If you have a good location to place your hot tub, then you shouldn't have a difficult time installing it. The only thing you'll most likely have to do is hire a licensed electrician to rewire your outlet for 240V use. Beyond that, not all spas use 240V. Some come with a unique plug-and-play design, allowing you to plug your spa into any outlet around your house without having to make electrical adjustments.
With a blend of chemicals and filtration systems, your hot tub is self-cleaning in many ways. Unfortunately, the same cannot be said for bathtubs.
All hot tubs come with thermostats, which allow you to regulate how hot the water is with the touch of a button. So no matter how long you sit in your hot tub, you won't have to worry about the water getting old.
If you don't limit your time to high heat exposure, you could end up dealing with unwanted health complications. Limiting your time in the spa and drinking tons of water to avoid getting dehydrated are two great ways to make the most out of your soaking sessions.
Visit our recent article: How Long Should You Stay In A Hot Tub to learn more.
More Maintenance Needs
You need to create a pretty tight maintenance and cleaning schedule to maintain your hot tub. If you don't, your water could end up dirty or cloudy, heightening the risk of infections due to bacteria growth. Also, if you live in an area that snows during the winter and your hot tub is outside, you'll have to do additional maintenance to ensure the plumbing stays intact.
Bathtub Pros and Cons

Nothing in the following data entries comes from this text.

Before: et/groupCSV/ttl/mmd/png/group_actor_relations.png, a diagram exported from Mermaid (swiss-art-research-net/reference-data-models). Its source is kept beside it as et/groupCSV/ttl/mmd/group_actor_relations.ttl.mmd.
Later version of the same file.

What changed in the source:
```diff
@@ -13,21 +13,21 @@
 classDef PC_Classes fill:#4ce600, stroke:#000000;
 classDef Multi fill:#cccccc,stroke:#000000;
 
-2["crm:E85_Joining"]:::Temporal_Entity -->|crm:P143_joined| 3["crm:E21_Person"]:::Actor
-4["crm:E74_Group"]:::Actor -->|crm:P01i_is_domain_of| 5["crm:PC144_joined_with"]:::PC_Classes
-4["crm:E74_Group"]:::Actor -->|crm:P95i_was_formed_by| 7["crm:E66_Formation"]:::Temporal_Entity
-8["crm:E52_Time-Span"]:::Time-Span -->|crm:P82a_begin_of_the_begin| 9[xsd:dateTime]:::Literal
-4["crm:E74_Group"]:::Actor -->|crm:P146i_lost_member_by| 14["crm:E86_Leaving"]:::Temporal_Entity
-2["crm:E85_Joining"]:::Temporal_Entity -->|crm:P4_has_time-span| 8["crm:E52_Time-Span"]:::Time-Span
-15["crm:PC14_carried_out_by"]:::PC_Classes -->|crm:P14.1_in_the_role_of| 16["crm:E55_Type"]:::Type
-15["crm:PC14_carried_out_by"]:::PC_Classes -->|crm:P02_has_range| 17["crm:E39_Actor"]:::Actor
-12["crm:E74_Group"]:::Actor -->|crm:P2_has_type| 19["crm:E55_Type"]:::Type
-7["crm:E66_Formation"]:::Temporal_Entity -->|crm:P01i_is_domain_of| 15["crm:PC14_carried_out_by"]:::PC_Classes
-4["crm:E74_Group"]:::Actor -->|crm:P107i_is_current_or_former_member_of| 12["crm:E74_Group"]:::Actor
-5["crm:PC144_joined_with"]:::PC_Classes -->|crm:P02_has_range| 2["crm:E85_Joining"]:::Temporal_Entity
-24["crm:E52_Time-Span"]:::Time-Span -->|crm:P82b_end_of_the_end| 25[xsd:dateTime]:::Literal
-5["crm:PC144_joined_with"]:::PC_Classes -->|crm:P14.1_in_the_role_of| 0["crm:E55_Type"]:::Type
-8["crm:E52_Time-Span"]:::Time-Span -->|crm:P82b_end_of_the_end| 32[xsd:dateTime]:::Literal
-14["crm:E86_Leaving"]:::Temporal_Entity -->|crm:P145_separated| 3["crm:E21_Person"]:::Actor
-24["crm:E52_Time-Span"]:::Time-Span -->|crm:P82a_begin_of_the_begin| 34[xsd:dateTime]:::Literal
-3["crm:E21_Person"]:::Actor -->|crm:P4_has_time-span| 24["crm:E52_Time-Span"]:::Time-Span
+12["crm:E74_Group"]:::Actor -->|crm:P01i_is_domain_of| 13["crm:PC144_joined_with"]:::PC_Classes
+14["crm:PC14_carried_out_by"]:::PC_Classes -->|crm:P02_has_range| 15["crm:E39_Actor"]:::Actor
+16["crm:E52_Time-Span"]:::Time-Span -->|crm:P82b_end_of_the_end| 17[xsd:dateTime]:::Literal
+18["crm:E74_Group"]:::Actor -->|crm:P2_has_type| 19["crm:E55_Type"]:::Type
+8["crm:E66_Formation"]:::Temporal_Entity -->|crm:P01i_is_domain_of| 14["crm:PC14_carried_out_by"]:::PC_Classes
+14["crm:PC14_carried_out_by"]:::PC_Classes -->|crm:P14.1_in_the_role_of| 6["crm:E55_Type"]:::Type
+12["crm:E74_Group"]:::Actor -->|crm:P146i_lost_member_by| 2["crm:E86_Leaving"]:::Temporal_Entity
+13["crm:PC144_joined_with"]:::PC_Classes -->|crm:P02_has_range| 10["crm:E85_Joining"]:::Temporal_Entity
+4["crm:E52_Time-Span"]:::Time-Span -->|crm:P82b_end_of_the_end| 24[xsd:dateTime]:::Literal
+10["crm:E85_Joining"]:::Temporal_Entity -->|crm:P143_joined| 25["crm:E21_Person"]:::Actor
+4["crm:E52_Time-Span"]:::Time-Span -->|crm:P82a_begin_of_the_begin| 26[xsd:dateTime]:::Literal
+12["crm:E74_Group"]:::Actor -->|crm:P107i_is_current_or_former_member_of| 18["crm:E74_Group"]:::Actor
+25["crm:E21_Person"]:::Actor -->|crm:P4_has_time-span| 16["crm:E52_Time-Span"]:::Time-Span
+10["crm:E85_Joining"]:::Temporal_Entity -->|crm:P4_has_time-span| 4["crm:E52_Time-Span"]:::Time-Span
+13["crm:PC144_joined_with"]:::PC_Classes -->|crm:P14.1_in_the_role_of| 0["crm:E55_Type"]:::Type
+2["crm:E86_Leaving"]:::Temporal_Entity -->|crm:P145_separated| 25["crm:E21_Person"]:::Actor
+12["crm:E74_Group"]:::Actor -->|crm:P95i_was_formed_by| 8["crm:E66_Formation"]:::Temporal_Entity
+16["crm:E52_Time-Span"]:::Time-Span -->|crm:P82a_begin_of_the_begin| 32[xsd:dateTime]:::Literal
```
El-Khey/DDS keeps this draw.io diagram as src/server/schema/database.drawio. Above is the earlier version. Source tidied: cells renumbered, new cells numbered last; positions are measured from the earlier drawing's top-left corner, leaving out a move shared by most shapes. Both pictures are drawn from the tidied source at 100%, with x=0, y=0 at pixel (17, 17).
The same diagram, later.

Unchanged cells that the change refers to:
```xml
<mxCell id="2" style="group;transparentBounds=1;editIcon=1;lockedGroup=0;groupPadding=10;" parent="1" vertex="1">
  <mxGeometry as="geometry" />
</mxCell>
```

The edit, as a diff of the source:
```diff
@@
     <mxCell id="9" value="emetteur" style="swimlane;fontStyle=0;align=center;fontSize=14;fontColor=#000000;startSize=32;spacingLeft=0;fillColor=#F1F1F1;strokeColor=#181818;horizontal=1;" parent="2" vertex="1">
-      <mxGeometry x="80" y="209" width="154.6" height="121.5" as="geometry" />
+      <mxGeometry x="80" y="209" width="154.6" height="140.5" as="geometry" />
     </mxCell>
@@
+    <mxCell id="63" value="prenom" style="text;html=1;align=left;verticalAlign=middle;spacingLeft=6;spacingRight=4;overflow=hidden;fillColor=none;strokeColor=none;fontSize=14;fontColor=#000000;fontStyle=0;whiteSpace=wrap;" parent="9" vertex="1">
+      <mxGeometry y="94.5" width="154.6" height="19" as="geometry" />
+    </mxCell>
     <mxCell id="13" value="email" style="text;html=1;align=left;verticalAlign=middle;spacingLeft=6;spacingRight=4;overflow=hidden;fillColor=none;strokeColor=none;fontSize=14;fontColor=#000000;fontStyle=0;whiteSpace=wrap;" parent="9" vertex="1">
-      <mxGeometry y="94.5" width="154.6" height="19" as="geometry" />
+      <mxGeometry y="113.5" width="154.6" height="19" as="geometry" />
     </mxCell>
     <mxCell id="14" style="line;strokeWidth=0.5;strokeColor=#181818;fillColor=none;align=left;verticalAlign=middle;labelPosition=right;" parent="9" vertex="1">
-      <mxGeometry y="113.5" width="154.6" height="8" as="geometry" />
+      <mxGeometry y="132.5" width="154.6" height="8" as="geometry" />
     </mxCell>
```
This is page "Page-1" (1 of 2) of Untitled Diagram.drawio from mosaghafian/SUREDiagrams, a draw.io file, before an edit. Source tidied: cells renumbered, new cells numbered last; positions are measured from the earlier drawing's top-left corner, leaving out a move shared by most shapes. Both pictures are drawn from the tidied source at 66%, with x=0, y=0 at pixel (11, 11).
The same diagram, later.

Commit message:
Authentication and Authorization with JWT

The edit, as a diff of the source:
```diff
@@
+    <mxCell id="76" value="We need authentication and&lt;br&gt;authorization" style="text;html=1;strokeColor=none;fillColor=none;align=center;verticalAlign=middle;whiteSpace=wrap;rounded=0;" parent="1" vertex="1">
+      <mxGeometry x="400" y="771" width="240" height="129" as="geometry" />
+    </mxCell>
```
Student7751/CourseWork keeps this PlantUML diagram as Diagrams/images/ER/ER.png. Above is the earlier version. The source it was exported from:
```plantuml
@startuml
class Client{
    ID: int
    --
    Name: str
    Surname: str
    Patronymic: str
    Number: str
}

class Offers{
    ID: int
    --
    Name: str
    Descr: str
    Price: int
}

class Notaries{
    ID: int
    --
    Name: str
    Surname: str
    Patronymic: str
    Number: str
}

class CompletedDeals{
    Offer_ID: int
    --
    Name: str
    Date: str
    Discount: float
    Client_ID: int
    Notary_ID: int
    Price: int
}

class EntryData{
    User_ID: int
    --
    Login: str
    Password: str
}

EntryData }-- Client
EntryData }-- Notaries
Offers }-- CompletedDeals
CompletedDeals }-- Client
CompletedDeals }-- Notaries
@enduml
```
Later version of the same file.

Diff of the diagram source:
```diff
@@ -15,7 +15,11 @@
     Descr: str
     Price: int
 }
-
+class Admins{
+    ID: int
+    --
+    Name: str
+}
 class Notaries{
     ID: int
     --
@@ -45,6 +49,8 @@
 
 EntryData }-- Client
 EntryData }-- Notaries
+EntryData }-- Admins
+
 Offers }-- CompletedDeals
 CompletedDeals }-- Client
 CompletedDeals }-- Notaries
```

Even the most basic bathtub can provide a relaxing experience. In addition, you can take advantage of several therapeutic benefits without all the additional accessories and features found in hot tubs. Jetted tubs take bathing benefits even further, helping you release tension in your muscles and getting rid of physical pain, all in the privacy of your bathroom.
Added Home Value
Having a built-in bath in your bathroom can increase the value of your home. If you're planning on selling your home, that tub could be the thing that seals the deal. Unfortunately, the same is not always true when it comes to hot tubs. Often, prospective homeowners see hot tubs as major liabilities and may even request that you remove them from the space before they move in.
You can choose between a wide range of bathtubs depending on your preferences. Some of the top bathtub types include:
Unlike hot tubs, you can safely put bath bombs or other aromatherapy products, such as essential oils or Epsom salts, in bathtubs. Yes, there are hot tub models out there with aromatherapy options, though you should never pour essential oils or aromatherapy products into a hot tub, as they could damage the equipment.
Bathtubs are made for the bathroom. Of course, if you have a very small bathroom, your bathtub might end up taking up a fair amount of space, leaving you with a cramped room.
More Involved Installation
Because there is a lot of work that goes into installing a bathtub in an indoor space, the installation process can end up being costly and time-consuming. Plus, freestanding bathtubs are the only models which you can adjust or move later down the line, as all other bathtubs are fixed in position.
Final Thoughts - Should I Get A Hot Tub or a Bathtub?
As you can see, there are many obvious differences between these two types of units, even though they share a few similarities, such as heated water.
If you're still having trouble trying to decide which one is best for your needs, think about it this way:
If you like the idea of having an outdoor place where you can gather with family and friends or enjoy the benefits of advanced hydrotherapy massage jets, a hot tub might be the best choice for you.
On the other hand, if you want to take advantage of the relaxation and health benefits that a quiet, indoor soak can offer, we recommend going with a bathtub.
Whichever you decide to go with, the last thing you want to do is overpay for your new hot tub or bathtub! Luckily, we provide a unique service that helps match consumers with the right units based on their preferences. If you're ready to take the leap into a world of total relaxation, click the button below to start comparing quotes!